(RECORD EXTRACTS)

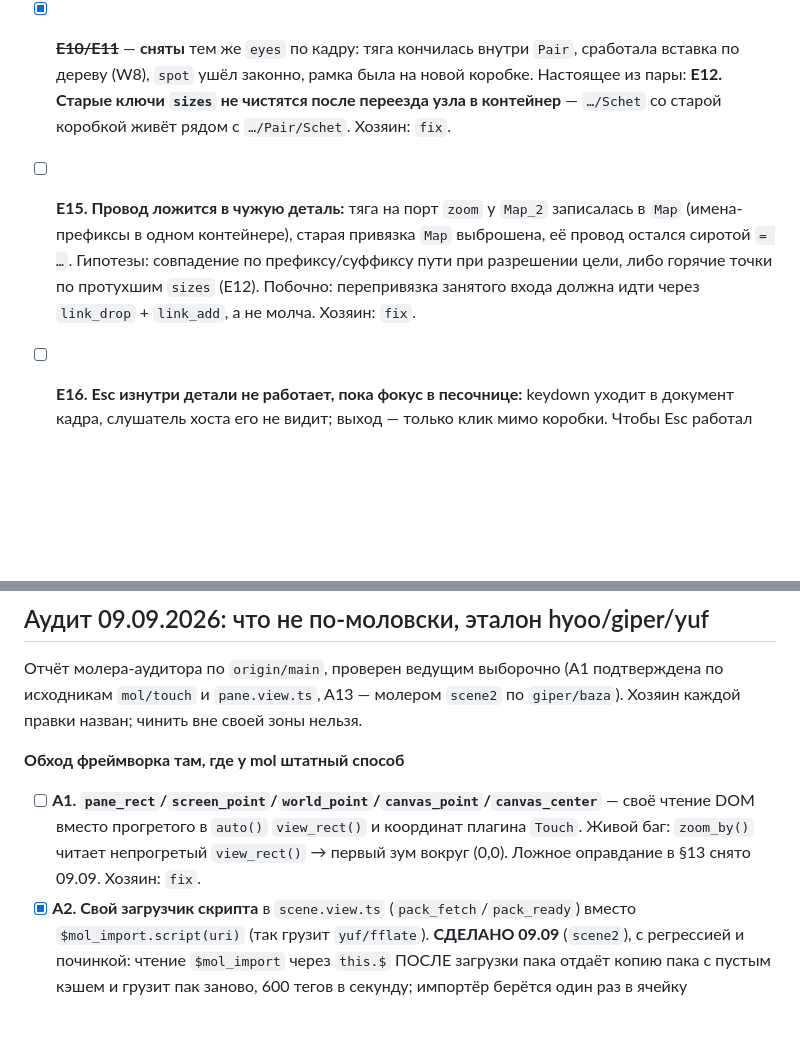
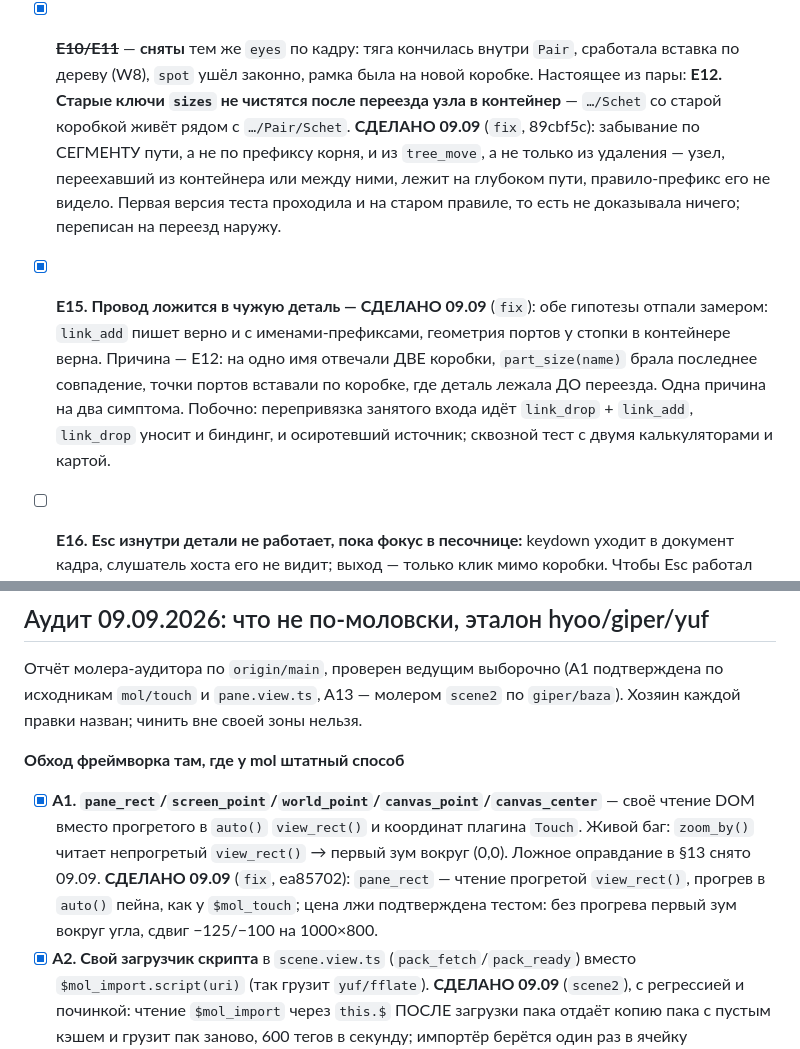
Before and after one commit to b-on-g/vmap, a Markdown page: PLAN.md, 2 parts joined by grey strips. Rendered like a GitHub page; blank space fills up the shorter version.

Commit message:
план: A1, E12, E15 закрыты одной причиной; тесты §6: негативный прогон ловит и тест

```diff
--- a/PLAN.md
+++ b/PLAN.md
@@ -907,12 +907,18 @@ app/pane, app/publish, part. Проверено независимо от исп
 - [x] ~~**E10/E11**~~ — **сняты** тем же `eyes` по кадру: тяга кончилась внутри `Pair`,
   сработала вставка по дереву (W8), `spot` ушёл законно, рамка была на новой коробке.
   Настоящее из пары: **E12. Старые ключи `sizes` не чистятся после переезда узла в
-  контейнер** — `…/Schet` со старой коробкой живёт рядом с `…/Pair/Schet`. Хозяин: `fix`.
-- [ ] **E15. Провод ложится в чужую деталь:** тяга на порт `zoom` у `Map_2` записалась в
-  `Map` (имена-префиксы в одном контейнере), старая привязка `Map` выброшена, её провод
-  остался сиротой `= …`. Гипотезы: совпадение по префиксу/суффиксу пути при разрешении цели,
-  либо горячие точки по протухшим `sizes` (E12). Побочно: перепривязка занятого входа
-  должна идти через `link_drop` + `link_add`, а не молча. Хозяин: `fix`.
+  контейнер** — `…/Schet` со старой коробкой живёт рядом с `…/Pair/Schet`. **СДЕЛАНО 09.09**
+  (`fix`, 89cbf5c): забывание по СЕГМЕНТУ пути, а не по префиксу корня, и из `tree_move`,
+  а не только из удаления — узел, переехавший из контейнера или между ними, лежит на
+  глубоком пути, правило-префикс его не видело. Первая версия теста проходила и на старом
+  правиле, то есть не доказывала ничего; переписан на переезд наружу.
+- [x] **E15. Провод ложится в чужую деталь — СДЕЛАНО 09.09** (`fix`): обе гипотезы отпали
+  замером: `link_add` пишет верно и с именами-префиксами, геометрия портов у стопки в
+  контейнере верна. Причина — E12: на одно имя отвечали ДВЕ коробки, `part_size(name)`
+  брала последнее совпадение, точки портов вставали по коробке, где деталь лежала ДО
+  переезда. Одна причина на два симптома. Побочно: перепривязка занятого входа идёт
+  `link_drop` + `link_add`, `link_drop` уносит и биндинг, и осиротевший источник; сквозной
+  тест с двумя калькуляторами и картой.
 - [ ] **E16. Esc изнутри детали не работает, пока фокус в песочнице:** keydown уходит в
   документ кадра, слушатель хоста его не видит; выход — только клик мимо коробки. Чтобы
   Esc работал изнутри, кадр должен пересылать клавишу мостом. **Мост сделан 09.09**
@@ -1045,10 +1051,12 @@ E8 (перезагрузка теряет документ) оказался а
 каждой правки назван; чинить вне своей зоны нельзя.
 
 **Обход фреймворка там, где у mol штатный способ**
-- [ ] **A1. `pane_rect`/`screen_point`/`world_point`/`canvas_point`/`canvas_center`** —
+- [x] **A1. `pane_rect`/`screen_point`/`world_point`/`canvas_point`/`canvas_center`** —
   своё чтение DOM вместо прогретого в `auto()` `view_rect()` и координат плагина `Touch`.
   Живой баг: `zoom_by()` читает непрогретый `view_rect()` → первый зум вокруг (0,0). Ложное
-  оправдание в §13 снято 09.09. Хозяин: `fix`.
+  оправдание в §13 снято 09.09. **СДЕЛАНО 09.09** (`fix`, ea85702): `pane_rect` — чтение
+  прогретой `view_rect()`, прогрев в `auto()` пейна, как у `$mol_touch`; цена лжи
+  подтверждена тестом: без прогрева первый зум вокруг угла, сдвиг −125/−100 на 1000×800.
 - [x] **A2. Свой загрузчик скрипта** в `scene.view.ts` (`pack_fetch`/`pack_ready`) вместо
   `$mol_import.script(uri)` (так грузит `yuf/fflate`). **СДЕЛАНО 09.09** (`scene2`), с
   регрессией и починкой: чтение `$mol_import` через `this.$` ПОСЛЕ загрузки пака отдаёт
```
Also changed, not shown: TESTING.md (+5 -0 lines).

(End RECORD EXTRACTS)

● ABOUT THIS TASK: Skipping the pictures, output the entries exactly as they appear above.

● TASK RESPONSE:
Before and after one commit to b-on-g/vmap, a Markdown page: PLAN.md, 2 parts joined by grey strips. Rendered like a GitHub page; blank space fills up the shorter version.

Commit message:
план: A1, E12, E15 закрыты одной причиной; тесты §6: негативный прогон ловит и тест

```diff
--- a/PLAN.md
+++ b/PLAN.md
@@ -907,12 +907,18 @@ app/pane, app/publish, part. Проверено независимо от исп
 - [x] ~~**E10/E11**~~ — **сняты** тем же `eyes` по кадру: тяга кончилась внутри `Pair`,
   сработала вставка по дереву (W8), `spot` ушёл законно, рамка была на новой коробке.
   Настоящее из пары: **E12. Старые ключи `sizes` не чистятся после переезда узла в
-  контейнер** — `…/Schet` со старой коробкой живёт рядом с `…/Pair/Schet`. Хозяин: `fix`.
-- [ ] **E15. Провод ложится в чужую деталь:** тяга на порт `zoom` у `Map_2` записалась в
-  `Map` (имена-префиксы в одном контейнере), старая привязка `Map` выброшена, её провод
-  остался сиротой `= …`. Гипотезы: совпадение по префиксу/суффиксу пути при разрешении цели,
-  либо горячие точки по протухшим `sizes` (E12). Побочно: перепривязка занятого входа
-  должна идти через `link_drop` + `link_add`, а не молча. Хозяин: `fix`.
+  контейнер** — `…/Schet` со старой коробкой живёт рядом с `…/Pair/Schet`. **СДЕЛАНО 09.09**
+  (`fix`, 89cbf5c): забывание по СЕГМЕНТУ пути, а не по префиксу корня, и из `tree_move`,
+  а не только из удаления — узел, переехавший из контейнера или между ними, лежит на
+  глубоком пути, правило-префикс его не видело. Первая версия теста проходила и на старом
+  правиле, то есть не доказывала ничего; переписан на переезд наружу.
+- [x] **E15. Провод ложится в чужую деталь — СДЕЛАНО 09.09** (`fix`): обе гипотезы отпали
+  замером: `link_add` пишет верно и с именами-префиксами, геометрия портов у стопки в
+  контейнере верна. Причина — E12: на одно имя отвечали ДВЕ коробки, `part_size(name)`
+  брала последнее совпадение, точки портов вставали по коробке, где деталь лежала ДО
+  переезда. Одна причина на два симптома. Побочно: перепривязка занятого входа идёт
+  `link_drop` + `link_add`, `link_drop` уносит и биндинг, и осиротевший источник; сквозной
+  тест с двумя калькуляторами и картой.
 - [ ] **E16. Esc изнутри детали не работает, пока фокус в песочнице:** keydown уходит в
   документ кадра, слушатель хоста его не видит; выход — только клик мимо коробки. Чтобы
   Esc работал изнутри, кадр должен пересылать клавишу мостом. **Мост сделан 09.09**
@@ -1045,10 +1051,12 @@ E8 (перезагрузка теряет документ) оказался а
 каждой правки назван; чинить вне своей зоны нельзя.
 
 **Обход фреймворка там, где у mol штатный способ**
-- [ ] **A1. `pane_rect`/`screen_point`/`world_point`/`canvas_point`/`canvas_center`** —
+- [x] **A1. `pane_rect`/`screen_point`/`world_point`/`canvas_point`/`canvas_center`** —
   своё чтение DOM вместо прогретого в `auto()` `view_rect()` и координат плагина `Touch`.
   Живой баг: `zoom_by()` читает непрогретый `view_rect()` → первый зум вокруг (0,0). Ложное
-  оправдание в §13 снято 09.09. Хозяин: `fix`.
+  оправдание в §13 снято 09.09. **СДЕЛАНО 09.09** (`fix`, ea85702): `pane_rect` — чтение
+  прогретой `view_rect()`, прогрев в `auto()` пейна, как у `$mol_touch`; цена лжи
+  подтверждена тестом: без прогрева первый зум вокруг угла, сдвиг −125/−100 на 1000×800.
 - [x] **A2. Свой загрузчик скрипта** в `scene.view.ts` (`pack_fetch`/`pack_ready`) вместо
   `$mol_import.script(uri)` (так грузит `yuf/fflate`). **СДЕЛАНО 09.09** (`scene2`), с
   регрессией и починкой: чтение `$mol_import` через `this.$` ПОСЛЕ загрузки пака отдаёт
```
Also changed, not shown: TESTING.md (+5 -0 lines).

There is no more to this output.